This review may contain spoilers.
Imagine you were seeing things that no one else could see. Imagine you were plagued by a beast from another world. And imagine if a man wearing a bowtie suddenly appeared out of nowhere and promised to make everything better.
Imagine. That seems to be the key word for “Vincent and the Doctor,” as the BBC budget slash of the science-fiction series comes into full effect with an invisible alien creature that you have to imagine is really there.
As the title may give away, “Vincent and the Doctor” brings the infamous Time Lord (Matt Smith) to Paris and face-to-face with a very Scottish-sounding Vincent van Gogh (Tony Curran).
The episode opens steeped in tragedy (fittingly so given the nature of Van Gough’s final days) and that tragedy permeates the adventure from start to finish. It is almost poetic, and the episode excels at delving into the life of the modernist painter, bringing some real gravitas to the season as a whole. The taunting, commonplace ignorance, mockery, and knowledge of the artist’s future all create a very heartbreaking tale.
It was also an account of selflessness: this is an occasion where the Doctor and Amy (Karen Gillan) head off in an adventure not seeking incident, but instead to help a man through a very difficult time.

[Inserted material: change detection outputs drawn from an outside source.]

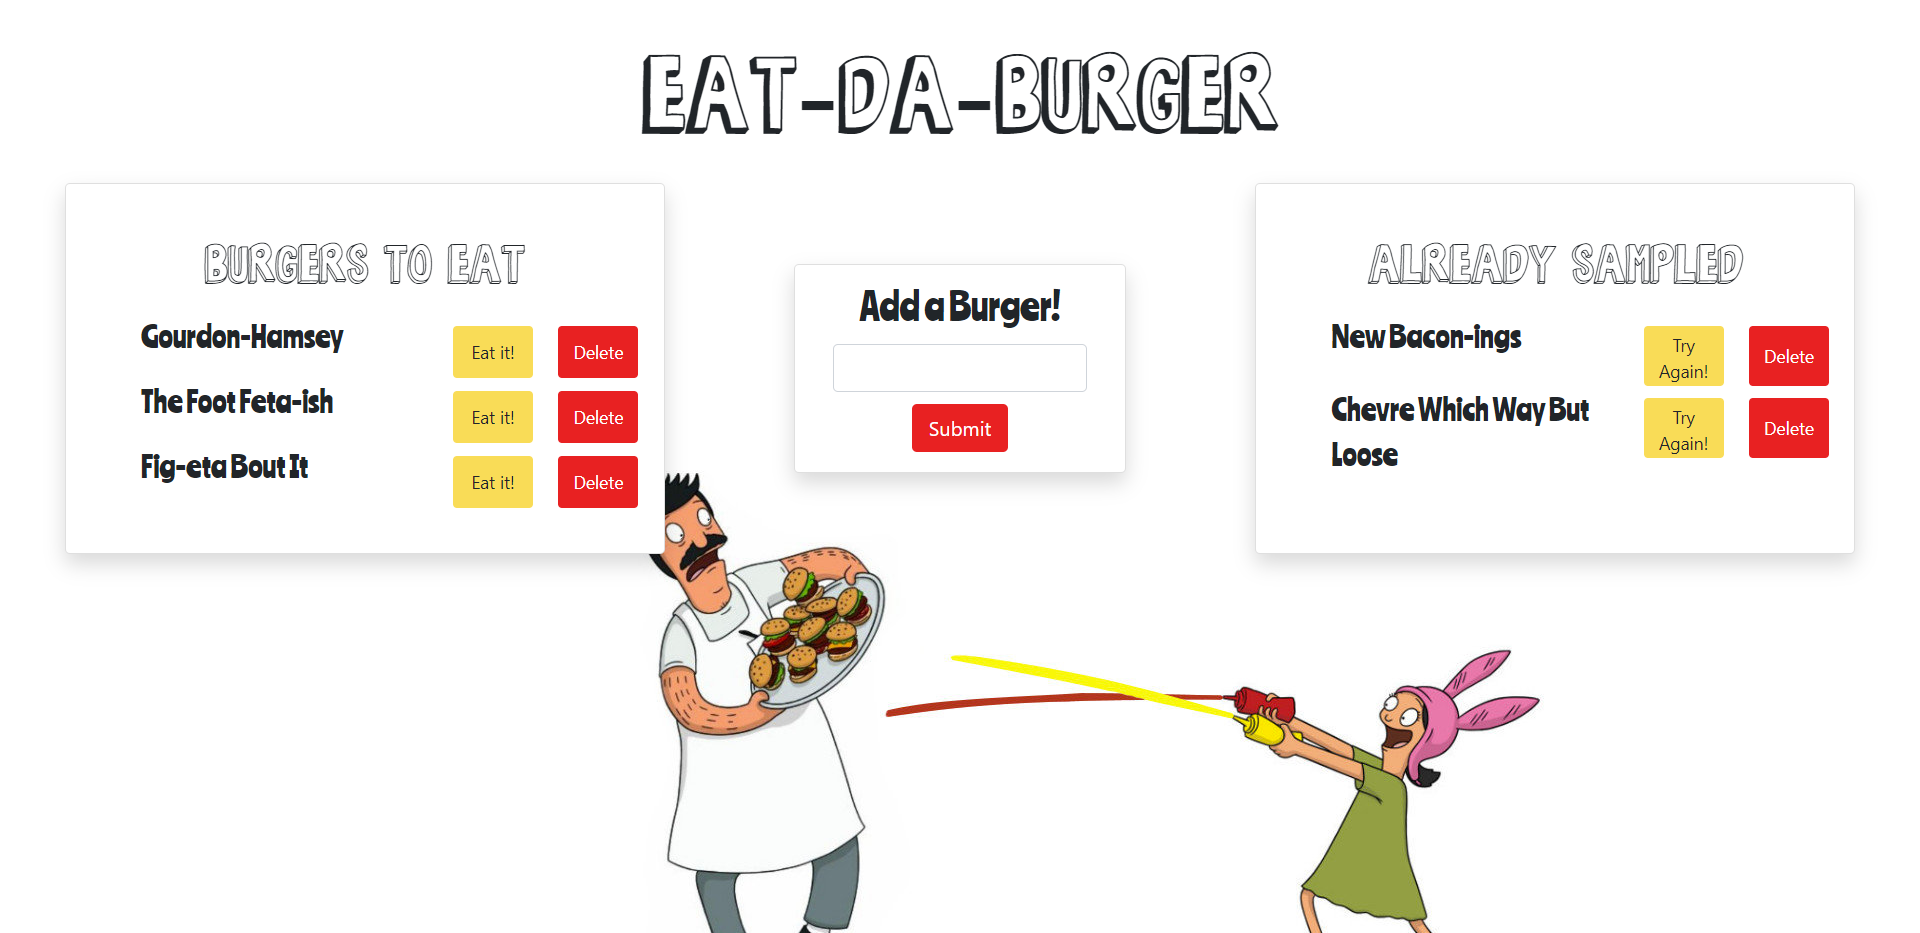
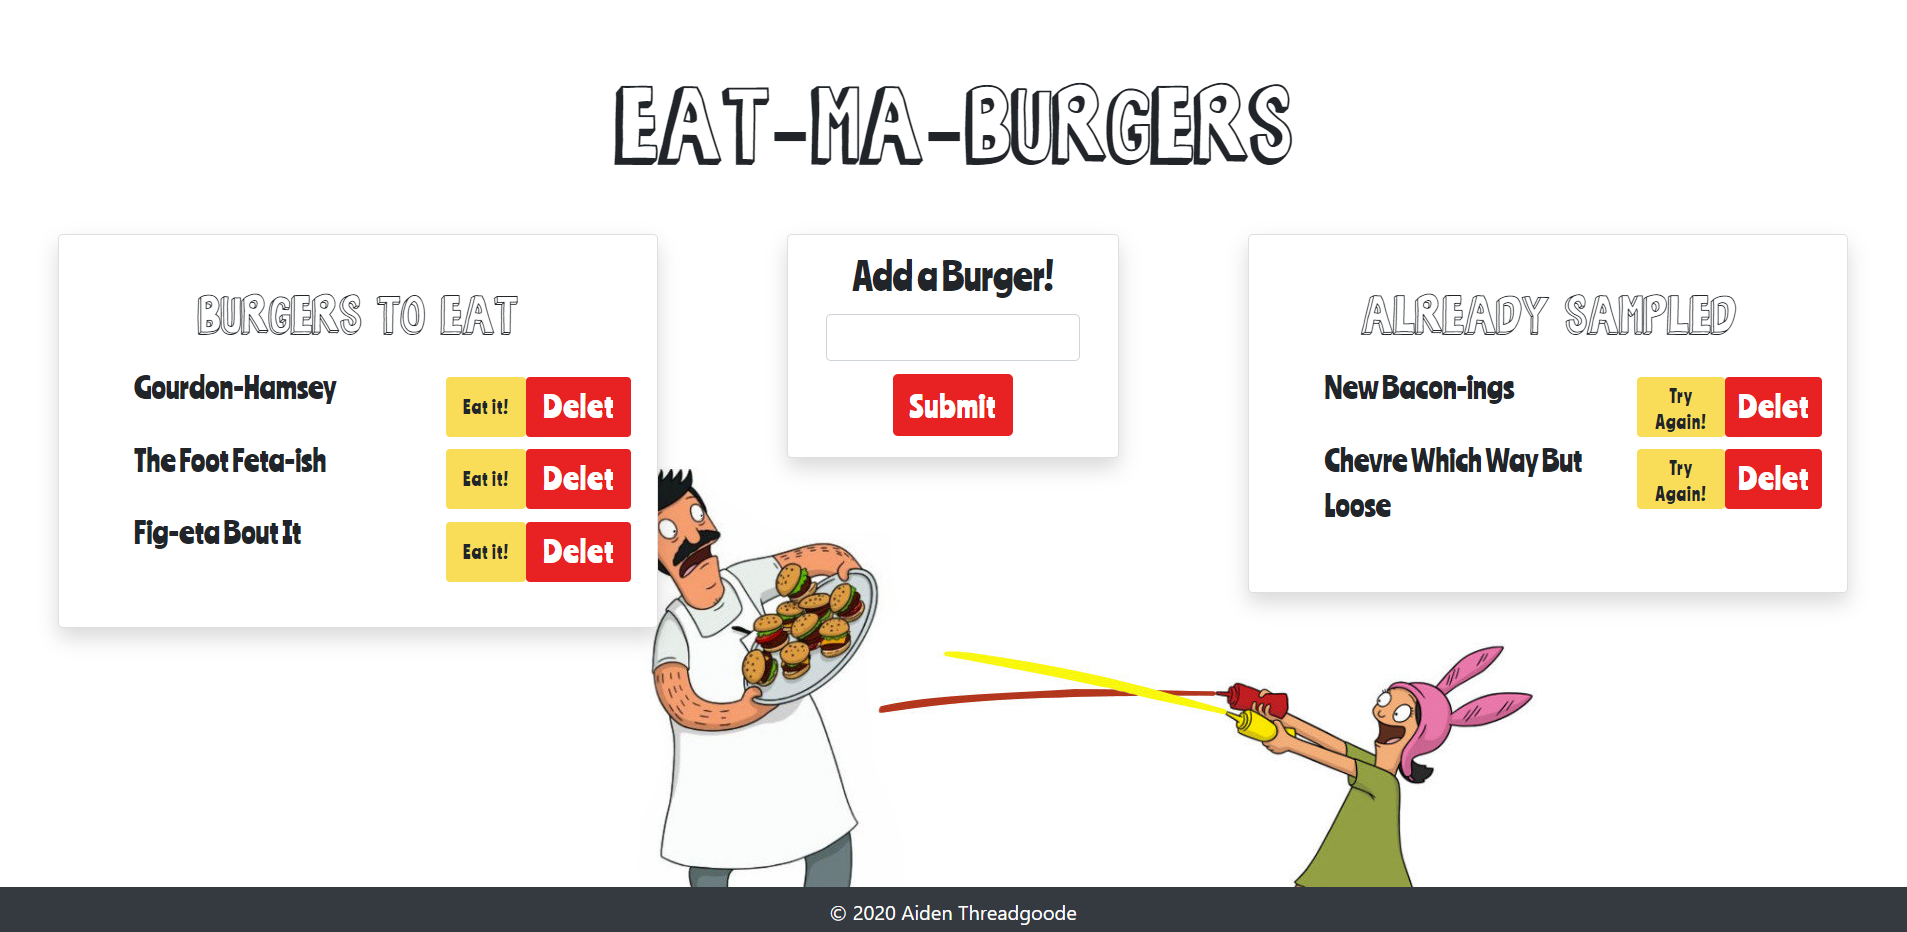
updated MD with new image

diff --git a/README.md b/README.md
@@ -1,50 +1,54 @@
 
-# Eat-Da-Burger 
+# Eat-Ma-Burgers
 [![License: MIT](https://img.shields.io/badge/License-MIT-green.svg)](https://choosealicense.com/licenses/mit/)
 
 
-[Start Screen for Program](./assets/images/demo.png)
-##### Link to Deployed Application: (link to come!)
+![Start Screen for Program](./public/assets/img/front-page.png)
+
+##### Deployed Link: [Check it out on Heroku!](https://eat-ma-burgers.herokuapp.com/)
     
 ## Description
-Here is where my description will go.
+***Eat-Da-Burger!*** is a restaurant app that lets users input the names of burgers they'd like to eat. When the user inputs a burger name, it is displayed on the left side, under "Burgers to Eat" with buttons enabling the user to `Try it!` or `Delete` it if they don't like it. When the user clicks `Try it!` the burger is moved to the right side, under "Already Sampled." 
 
 ---
 
 #### Table of Contents
 - [Description](#description)
 - [User Story](#user)
-- [Installation](#installation)
 - [Usage](#usage)
-- [Tests](#tests)
 - [Demo](#demo)
 - [Technologies Used](#technologies)
+- [Source](#sources)
 - [License](#license)
-- [Contributing](#contributing)
 - [Questions](#questions)
 
 ---
 
 ### User Story
-AS A USER...
 
-### Installation
-Install steps with ``` code ``` go here.
+```
+AS A USER, I want to be able to add, save and try out burger ideas
+
+I WANT to be able to be able delete the burgers that I've written
+
+SO THAT I can keep coming up with fresh burger specials!
+```
 
 ### Usage
-Here are your instructions for use.
+Fee free to add new burger specials, try out any that catch your eye and if you create something you don't love, don't worry, you can delete it!
 
-### Tests
-N/A
 
 ### Demo 
 *Demo to come!*
 
 ### Technologies Used
-- Technologies to be filled in later.
+- NodeJs
+- ExpressJs
+- MySQL & MySQL2
+- Express Handlebars
 
-### Contributing
-If you'd like to contribute to this application, feel free to submit a pull request.
+#### Sources
+- ["Bob's Burgers Font" by Jade Garrow](https://www.urbanfonts.com/fonts/Bob_s_Burgers.font)
 
 #### License
 This project is licensed under MIT.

Unfortunately, the drama is flattened somewhat by the clumsy nature of the invisible beast and its need to kill the locals. In most encounters, the sound effects and shouting are more reminiscent of something you would expect to find in the middle of a radio drama.
What keeps the episode engaging is a terrific piece of casting. Both Bill Nighy and Curran are wonderful in their roles, particularly in the single scene they shared in which Van Gogh learns of his own future. Without them both, “Vincent and the Doctor” would have been a hollow affair indeed.
Bill Nighy; he may only have been in the episode briefly (once at the beginning and then again at the end), but his role leads to the most emotionally charged piece of drama this season of “Doctor Who” has produced. Given the tragic life of Van Gogh, the decision to offer him a glimpse into his role in shaping the future of art comes as a surprisingly pleasant ending.
The final ten minutes are simply stellar, featuring some terrific acting, scripting and direction all round, especially from Gillan. It is hard not to feel goose bumps as Nighy irrevocably outlines that Van Gogh is one of history’s greatest artists with the man just a few feet away. Curran was the perfect choice for the role and it is hard to imagine the episode being of such substance without him.
“Vincent and the Doctor” also included some clever quips, like the introduction of the Ministry of Art and Fartyness and the Doctor jumping out and screaming at Amy and Vincent like a madman. Plus, watching Nighy and Smith compliment each other’s bowtie is something of a guilty pleasure.
What Didn’t Work
Firstly, an invisible alien is a bitter disappointment.
Secondly, when the said invisible alien is finally revealed, it looks like a dinosaur/parrot from a badly done video game from the mid-nineties.
Thirdly, the alien turns out not to be a force of malevolence and is instead one of many that has been left behind. Not unlike the Doctor himself.
The significance of the Doctor’s visit to Van Gogh was also a miss opportunity and had so much potential that was never fully realized. For example, the Doctor and Amy could have been thought of as a manifestation of Van Gogh’s madness and there was no real connection between the impressionist and the alien itself.
Giving Credit Where Credit Is Due
“Doctor Who” stars Matt Smith and Karen Gillan. “Vincent and the Doctor” was written by Richard Curtis and directed by John Campbell.
“Doctor Who” airs Saturdays at 6.20 p.m. on BBC One in the United Kingdom and at 9 p.m. ET on BBC America.